The problem: All of the data that follows is to be printed exactly, without pictures.

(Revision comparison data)
◆ ◆ ◆ ◆ ◆ ◆ ◆
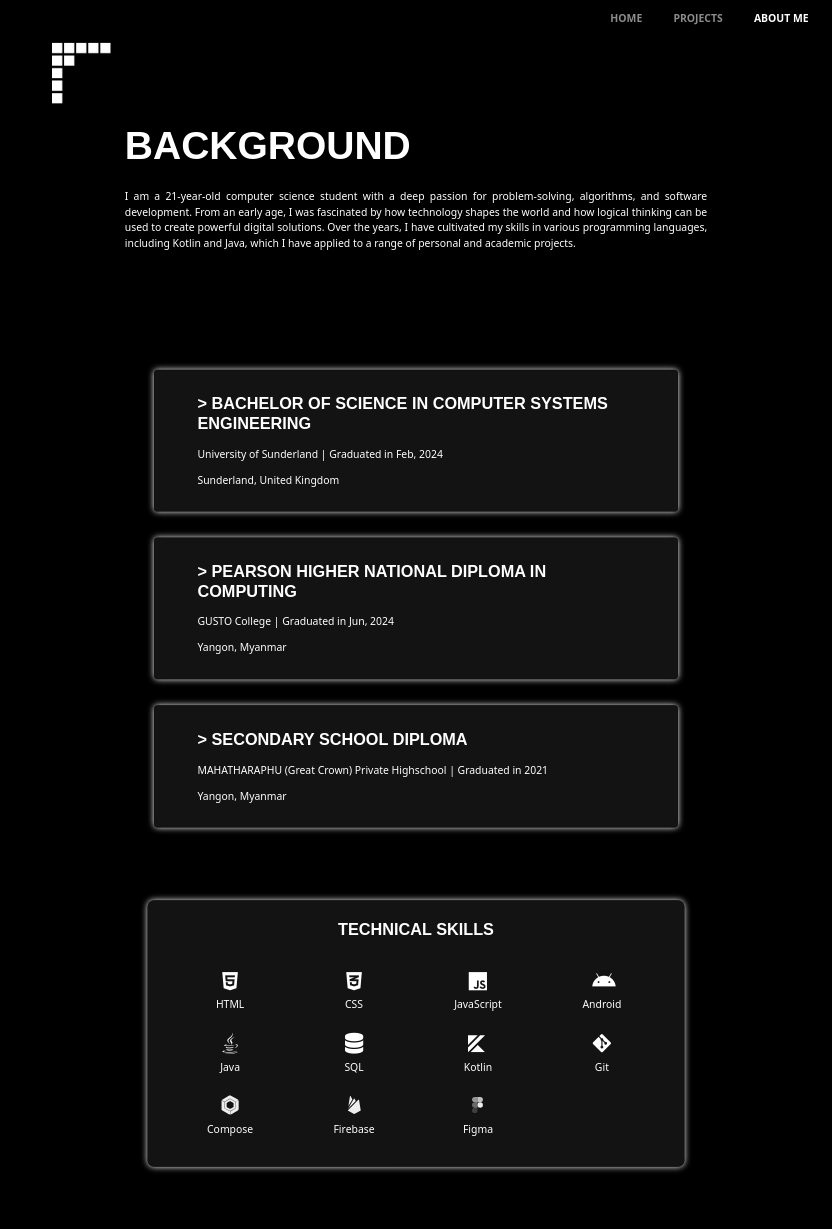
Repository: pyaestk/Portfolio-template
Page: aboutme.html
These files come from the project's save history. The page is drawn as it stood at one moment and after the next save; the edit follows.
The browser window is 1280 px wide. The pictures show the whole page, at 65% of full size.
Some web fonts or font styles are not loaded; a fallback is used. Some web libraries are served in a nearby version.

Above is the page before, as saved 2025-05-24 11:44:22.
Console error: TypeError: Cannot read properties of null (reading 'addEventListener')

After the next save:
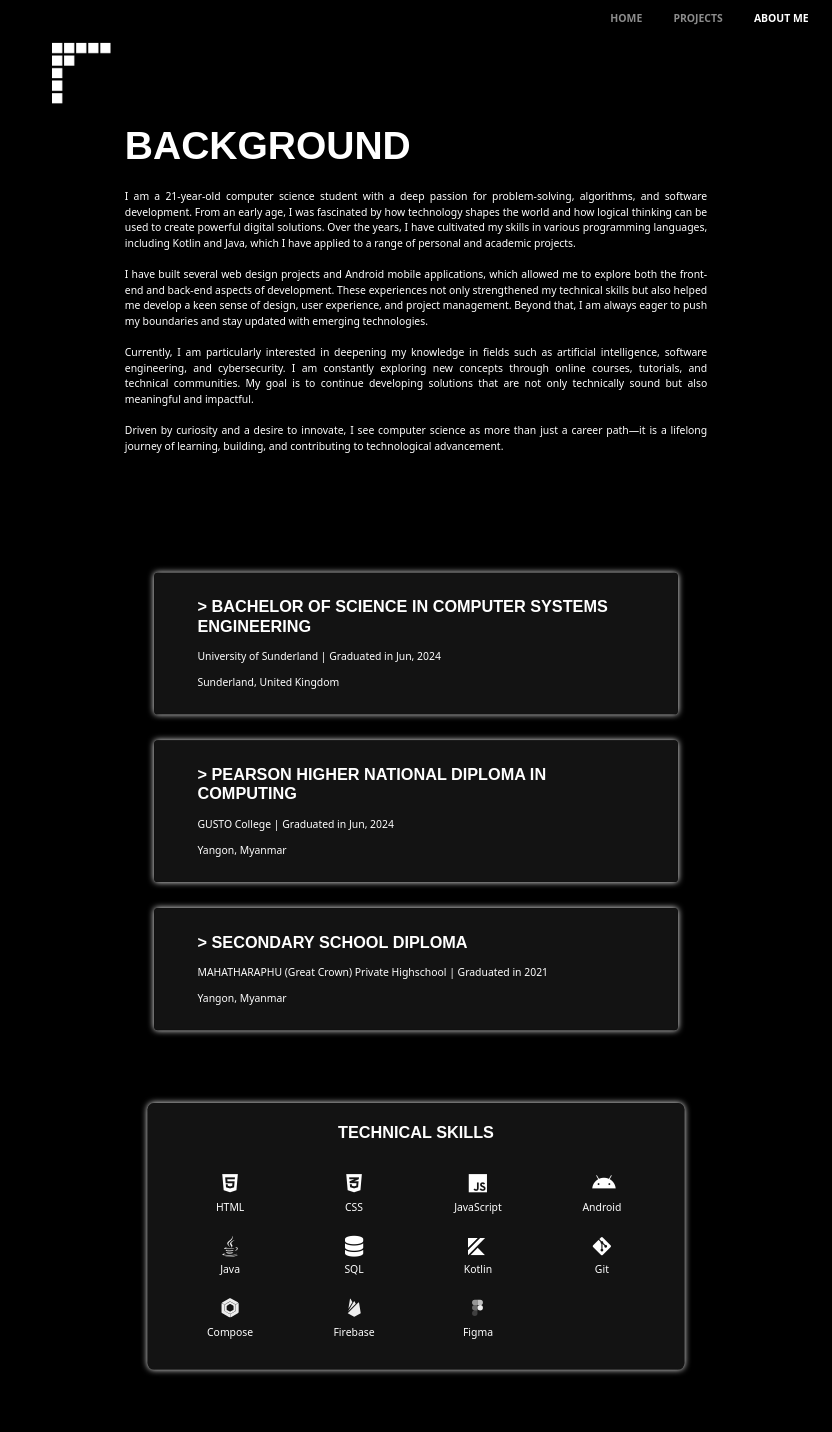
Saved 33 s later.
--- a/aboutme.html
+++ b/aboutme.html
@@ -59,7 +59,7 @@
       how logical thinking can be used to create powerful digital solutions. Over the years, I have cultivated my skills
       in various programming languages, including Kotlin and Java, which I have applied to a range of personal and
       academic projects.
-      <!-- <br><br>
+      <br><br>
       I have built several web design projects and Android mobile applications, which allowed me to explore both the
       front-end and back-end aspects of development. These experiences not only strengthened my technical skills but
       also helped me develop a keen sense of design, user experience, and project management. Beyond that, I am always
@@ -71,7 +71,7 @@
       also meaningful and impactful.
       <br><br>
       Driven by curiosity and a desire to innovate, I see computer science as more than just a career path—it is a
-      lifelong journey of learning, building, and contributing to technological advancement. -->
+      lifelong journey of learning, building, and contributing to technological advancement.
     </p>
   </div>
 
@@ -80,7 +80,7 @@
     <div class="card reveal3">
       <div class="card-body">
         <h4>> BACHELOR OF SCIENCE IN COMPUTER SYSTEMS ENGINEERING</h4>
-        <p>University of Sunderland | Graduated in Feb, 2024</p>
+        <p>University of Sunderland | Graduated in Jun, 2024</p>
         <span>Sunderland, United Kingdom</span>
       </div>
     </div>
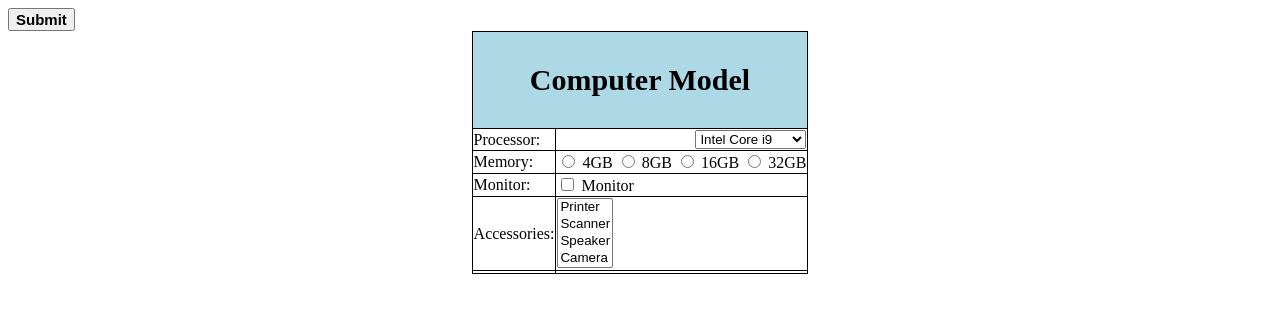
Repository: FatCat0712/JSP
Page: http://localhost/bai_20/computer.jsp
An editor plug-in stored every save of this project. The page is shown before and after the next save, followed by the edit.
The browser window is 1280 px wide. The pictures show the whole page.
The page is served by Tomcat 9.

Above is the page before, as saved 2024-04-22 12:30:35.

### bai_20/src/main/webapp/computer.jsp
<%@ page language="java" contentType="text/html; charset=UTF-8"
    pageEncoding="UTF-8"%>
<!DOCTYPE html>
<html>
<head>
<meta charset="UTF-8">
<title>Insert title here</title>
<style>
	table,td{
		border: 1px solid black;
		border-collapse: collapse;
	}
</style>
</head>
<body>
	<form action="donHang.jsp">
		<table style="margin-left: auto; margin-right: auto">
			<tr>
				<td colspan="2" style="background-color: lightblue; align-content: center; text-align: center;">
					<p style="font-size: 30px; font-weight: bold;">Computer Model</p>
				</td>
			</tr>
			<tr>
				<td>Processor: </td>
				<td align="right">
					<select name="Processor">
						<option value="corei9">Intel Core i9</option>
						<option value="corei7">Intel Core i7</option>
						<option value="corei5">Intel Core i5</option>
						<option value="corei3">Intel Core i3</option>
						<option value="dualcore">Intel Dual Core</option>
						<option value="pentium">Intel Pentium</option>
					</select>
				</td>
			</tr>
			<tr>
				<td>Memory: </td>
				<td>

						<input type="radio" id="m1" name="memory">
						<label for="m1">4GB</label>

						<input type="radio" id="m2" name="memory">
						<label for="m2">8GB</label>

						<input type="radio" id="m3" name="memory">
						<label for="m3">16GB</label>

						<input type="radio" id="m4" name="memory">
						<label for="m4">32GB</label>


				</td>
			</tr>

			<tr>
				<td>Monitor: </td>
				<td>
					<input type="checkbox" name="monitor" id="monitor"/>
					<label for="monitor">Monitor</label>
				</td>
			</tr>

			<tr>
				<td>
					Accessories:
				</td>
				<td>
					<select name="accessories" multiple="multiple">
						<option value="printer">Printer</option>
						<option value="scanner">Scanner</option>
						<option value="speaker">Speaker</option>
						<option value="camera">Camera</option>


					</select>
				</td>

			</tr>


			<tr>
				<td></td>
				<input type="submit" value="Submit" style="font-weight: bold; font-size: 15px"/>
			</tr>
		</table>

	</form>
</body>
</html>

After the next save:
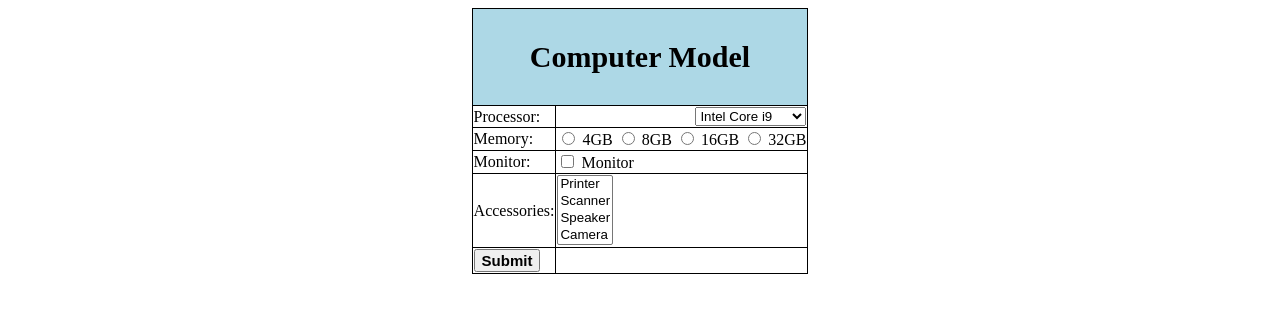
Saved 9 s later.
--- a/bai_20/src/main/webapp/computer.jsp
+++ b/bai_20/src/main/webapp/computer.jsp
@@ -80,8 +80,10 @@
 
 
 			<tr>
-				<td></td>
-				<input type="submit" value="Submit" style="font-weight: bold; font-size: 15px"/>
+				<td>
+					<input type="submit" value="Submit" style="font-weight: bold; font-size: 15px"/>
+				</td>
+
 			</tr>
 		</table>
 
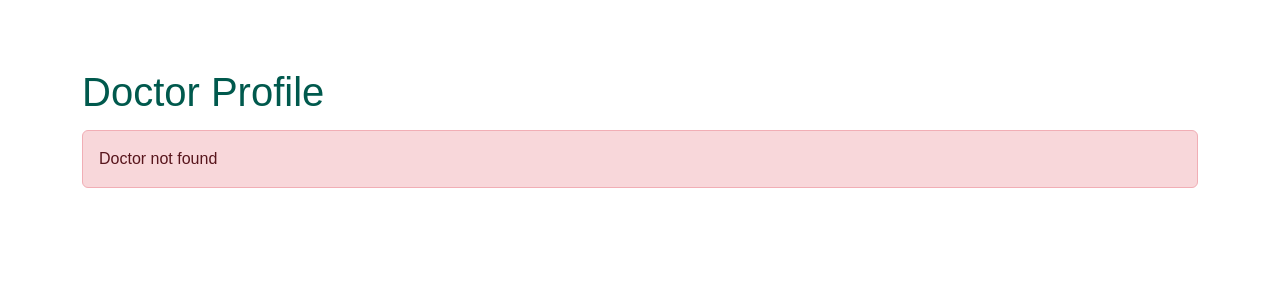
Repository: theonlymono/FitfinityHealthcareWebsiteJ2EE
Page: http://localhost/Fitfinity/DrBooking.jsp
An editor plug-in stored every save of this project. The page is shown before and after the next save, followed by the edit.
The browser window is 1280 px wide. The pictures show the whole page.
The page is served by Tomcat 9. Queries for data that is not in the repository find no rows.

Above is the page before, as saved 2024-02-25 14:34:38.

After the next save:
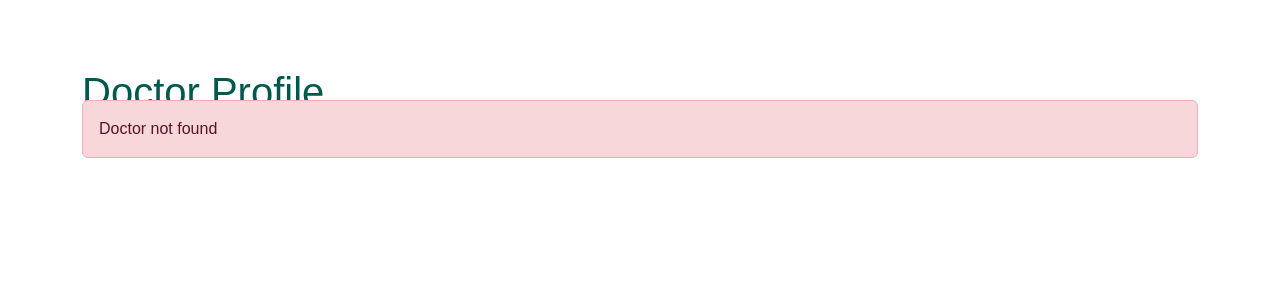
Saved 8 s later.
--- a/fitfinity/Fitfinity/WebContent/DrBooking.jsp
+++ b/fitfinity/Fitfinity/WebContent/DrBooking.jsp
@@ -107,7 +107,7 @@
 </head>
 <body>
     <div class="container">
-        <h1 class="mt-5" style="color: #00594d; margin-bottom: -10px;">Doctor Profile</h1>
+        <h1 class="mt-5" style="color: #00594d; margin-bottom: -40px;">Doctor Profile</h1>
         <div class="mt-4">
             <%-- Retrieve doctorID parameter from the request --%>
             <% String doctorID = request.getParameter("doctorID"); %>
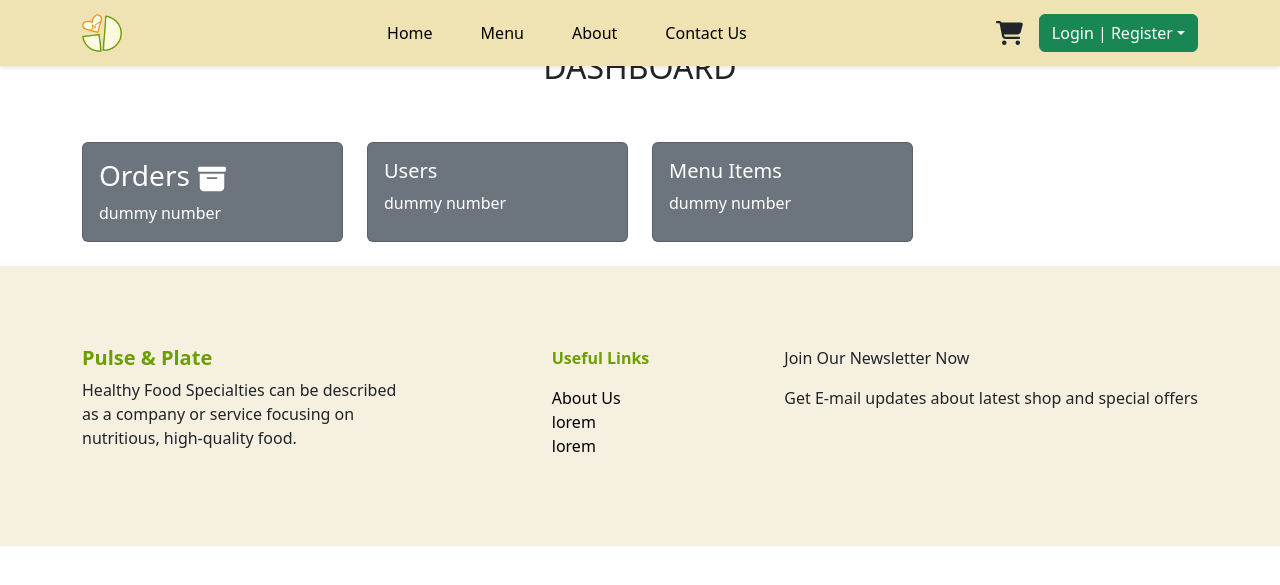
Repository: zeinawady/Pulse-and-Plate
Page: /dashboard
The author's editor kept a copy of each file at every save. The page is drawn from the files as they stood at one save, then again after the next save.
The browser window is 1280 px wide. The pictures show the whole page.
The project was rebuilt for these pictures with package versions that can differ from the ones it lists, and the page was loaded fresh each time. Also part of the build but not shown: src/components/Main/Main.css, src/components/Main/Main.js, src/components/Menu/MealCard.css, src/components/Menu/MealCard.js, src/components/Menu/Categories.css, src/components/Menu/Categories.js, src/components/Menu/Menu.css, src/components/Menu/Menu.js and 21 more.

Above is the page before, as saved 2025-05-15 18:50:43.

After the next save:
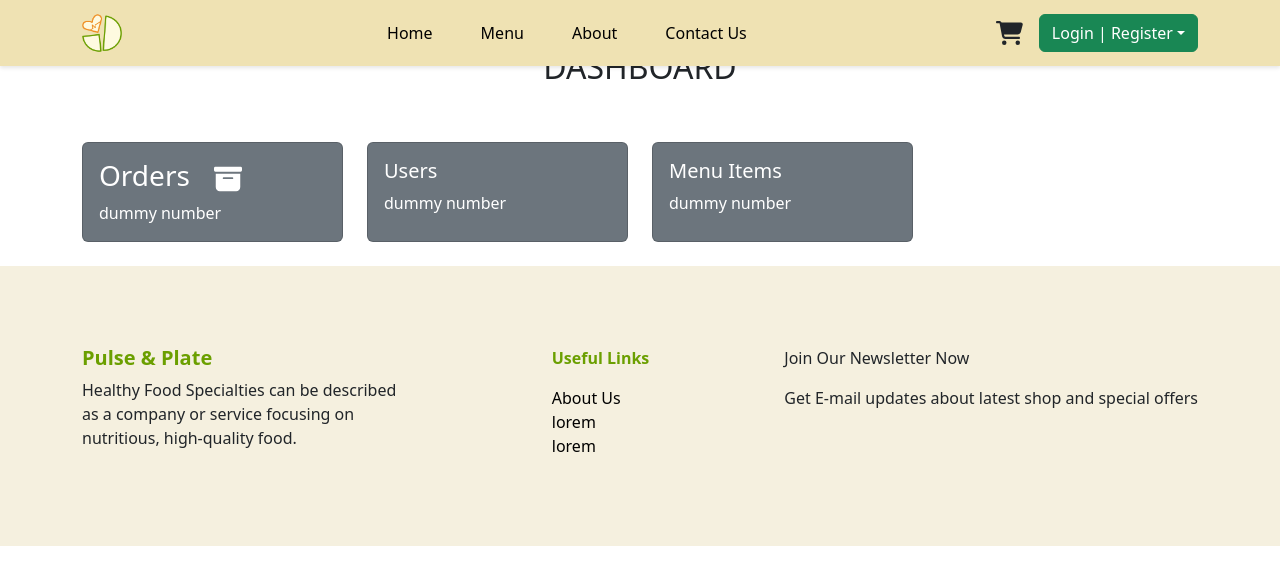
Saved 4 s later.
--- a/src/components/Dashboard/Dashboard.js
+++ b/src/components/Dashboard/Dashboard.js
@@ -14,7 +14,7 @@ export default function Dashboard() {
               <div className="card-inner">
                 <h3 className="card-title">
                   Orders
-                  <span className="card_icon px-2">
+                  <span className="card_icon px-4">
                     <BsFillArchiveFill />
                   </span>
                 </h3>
◆ ◆ ◆ ◆ ◆ ◆ ◆
Written response:
Repository: pyaestk/Portfolio-template
Page: aboutme.html
These files come from the project's save history. The page is drawn as it stood at one moment and after the next save; the edit follows.
The browser window is 1280 px wide. The pictures show the whole page, at 65% of full size.
Some web fonts or font styles are not loaded; a fallback is used. Some web libraries are served in a nearby version.

Above is the page before, as saved 2025-05-24 11:44:22.
Console error: TypeError: Cannot read properties of null (reading 'addEventListener')

After the next save:
Saved 33 s later.
--- a/aboutme.html
+++ b/aboutme.html
@@ -59,7 +59,7 @@
       how logical thinking can be used to create powerful digital solutions. Over the years, I have cultivated my skills
       in various programming languages, including Kotlin and Java, which I have applied to a range of personal and
       academic projects.
-      <!-- <br><br>
+      <br><br>
       I have built several web design projects and Android mobile applications, which allowed me to explore both the
       front-end and back-end aspects of development. These experiences not only strengthened my technical skills but
       also helped me develop a keen sense of design, user experience, and project management. Beyond that, I am always
@@ -71,7 +71,7 @@
       also meaningful and impactful.
       <br><br>
       Driven by curiosity and a desire to innovate, I see computer science as more than just a career path—it is a
-      lifelong journey of learning, building, and contributing to technological advancement. -->
+      lifelong journey of learning, building, and contributing to technological advancement.
     </p>
   </div>
 
@@ -80,7 +80,7 @@
     <div class="card reveal3">
       <div class="card-body">
         <h4>> BACHELOR OF SCIENCE IN COMPUTER SYSTEMS ENGINEERING</h4>
-        <p>University of Sunderland | Graduated in Feb, 2024</p>
+        <p>University of Sunderland | Graduated in Jun, 2024</p>
         <span>Sunderland, United Kingdom</span>
       </div>
     </div>
Repository: FatCat0712/JSP
Page: http://localhost/bai_20/computer.jsp
An editor plug-in stored every save of this project. The page is shown before and after the next save, followed by the edit.
The browser window is 1280 px wide. The pictures show the whole page.
The page is served by Tomcat 9.

Above is the page before, as saved 2024-04-22 12:30:35.

### bai_20/src/main/webapp/computer.jsp
<%@ page language="java" contentType="text/html; charset=UTF-8"
    pageEncoding="UTF-8"%>
<!DOCTYPE html>
<html>
<head>
<meta charset="UTF-8">
<title>Insert title here</title>
<style>
	table,td{
		border: 1px solid black;
		border-collapse: collapse;
	}
</style>
</head>
<body>
	<form action="donHang.jsp">
		<table style="margin-left: auto; margin-right: auto">
			<tr>
				<td colspan="2" style="background-color: lightblue; align-content: center; text-align: center;">
					<p style="font-size: 30px; font-weight: bold;">Computer Model</p>
				</td>
			</tr>
			<tr>
				<td>Processor: </td>
				<td align="right">
					<select name="Processor">
						<option value="corei9">Intel Core i9</option>
						<option value="corei7">Intel Core i7</option>
						<option value="corei5">Intel Core i5</option>
						<option value="corei3">Intel Core i3</option>
						<option value="dualcore">Intel Dual Core</option>
						<option value="pentium">Intel Pentium</option>
					</select>
				</td>
			</tr>
			<tr>
				<td>Memory: </td>
				<td>

						<input type="radio" id="m1" name="memory">
						<label for="m1">4GB</label>

						<input type="radio" id="m2" name="memory">
						<label for="m2">8GB</label>

						<input type="radio" id="m3" name="memory">
						<label for="m3">16GB</label>

						<input type="radio" id="m4" name="memory">
						<label for="m4">32GB</label>


				</td>
			</tr>

			<tr>
				<td>Monitor: </td>
				<td>
					<input type="checkbox" name="monitor" id="monitor"/>
					<label for="monitor">Monitor</label>
				</td>
			</tr>

			<tr>
				<td>
					Accessories:
				</td>
				<td>
					<select name="accessories" multiple="multiple">
						<option value="printer">Printer</option>
						<option value="scanner">Scanner</option>
						<option value="speaker">Speaker</option>
						<option value="camera">Camera</option>


					</select>
				</td>

			</tr>


			<tr>
				<td></td>
				<input type="submit" value="Submit" style="font-weight: bold; font-size: 15px"/>
			</tr>
		</table>

	</form>
</body>
</html>

After the next save:
Saved 9 s later.
--- a/bai_20/src/main/webapp/computer.jsp
+++ b/bai_20/src/main/webapp/computer.jsp
@@ -80,8 +80,10 @@
 
 
 			<tr>
-				<td></td>
-				<input type="submit" value="Submit" style="font-weight: bold; font-size: 15px"/>
+				<td>
+					<input type="submit" value="Submit" style="font-weight: bold; font-size: 15px"/>
+				</td>
+
 			</tr>
 		</table>
 
Repository: theonlymono/FitfinityHealthcareWebsiteJ2EE
Page: http://localhost/Fitfinity/DrBooking.jsp
An editor plug-in stored every save of this project. The page is shown before and after the next save, followed by the edit.
The browser window is 1280 px wide. The pictures show the whole page.
The page is served by Tomcat 9. Queries for data that is not in the repository find no rows.

Above is the page before, as saved 2024-02-25 14:34:38.

After the next save:
Saved 8 s later.
--- a/fitfinity/Fitfinity/WebContent/DrBooking.jsp
+++ b/fitfinity/Fitfinity/WebContent/DrBooking.jsp
@@ -107,7 +107,7 @@
 </head>
 <body>
     <div class="container">
-        <h1 class="mt-5" style="color: #00594d; margin-bottom: -10px;">Doctor Profile</h1>
+        <h1 class="mt-5" style="color: #00594d; margin-bottom: -40px;">Doctor Profile</h1>
         <div class="mt-4">
             <%-- Retrieve doctorID parameter from the request --%>
             <% String doctorID = request.getParameter("doctorID"); %>
Repository: zeinawady/Pulse-and-Plate
Page: /dashboard
The author's editor kept a copy of each file at every save. The page is drawn from the files as they stood at one save, then again after the next save.
The browser window is 1280 px wide. The pictures show the whole page.
The project was rebuilt for these pictures with package versions that can differ from the ones it lists, and the page was loaded fresh each time. Also part of the build but not shown: src/components/Main/Main.css, src/components/Main/Main.js, src/components/Menu/MealCard.css, src/components/Menu/MealCard.js, src/components/Menu/Categories.css, src/components/Menu/Categories.js, src/components/Menu/Menu.css, src/components/Menu/Menu.js and 21 more.

Above is the page before, as saved 2025-05-15 18:50:43.

After the next save:
Saved 4 s later.
--- a/src/components/Dashboard/Dashboard.js
+++ b/src/components/Dashboard/Dashboard.js
@@ -14,7 +14,7 @@ export default function Dashboard() {
               <div className="card-inner">
                 <h3 className="card-title">
                   Orders
-                  <span className="card_icon px-2">
+                  <span className="card_icon px-4">
                     <BsFillArchiveFill />
                   </span>
                 </h3>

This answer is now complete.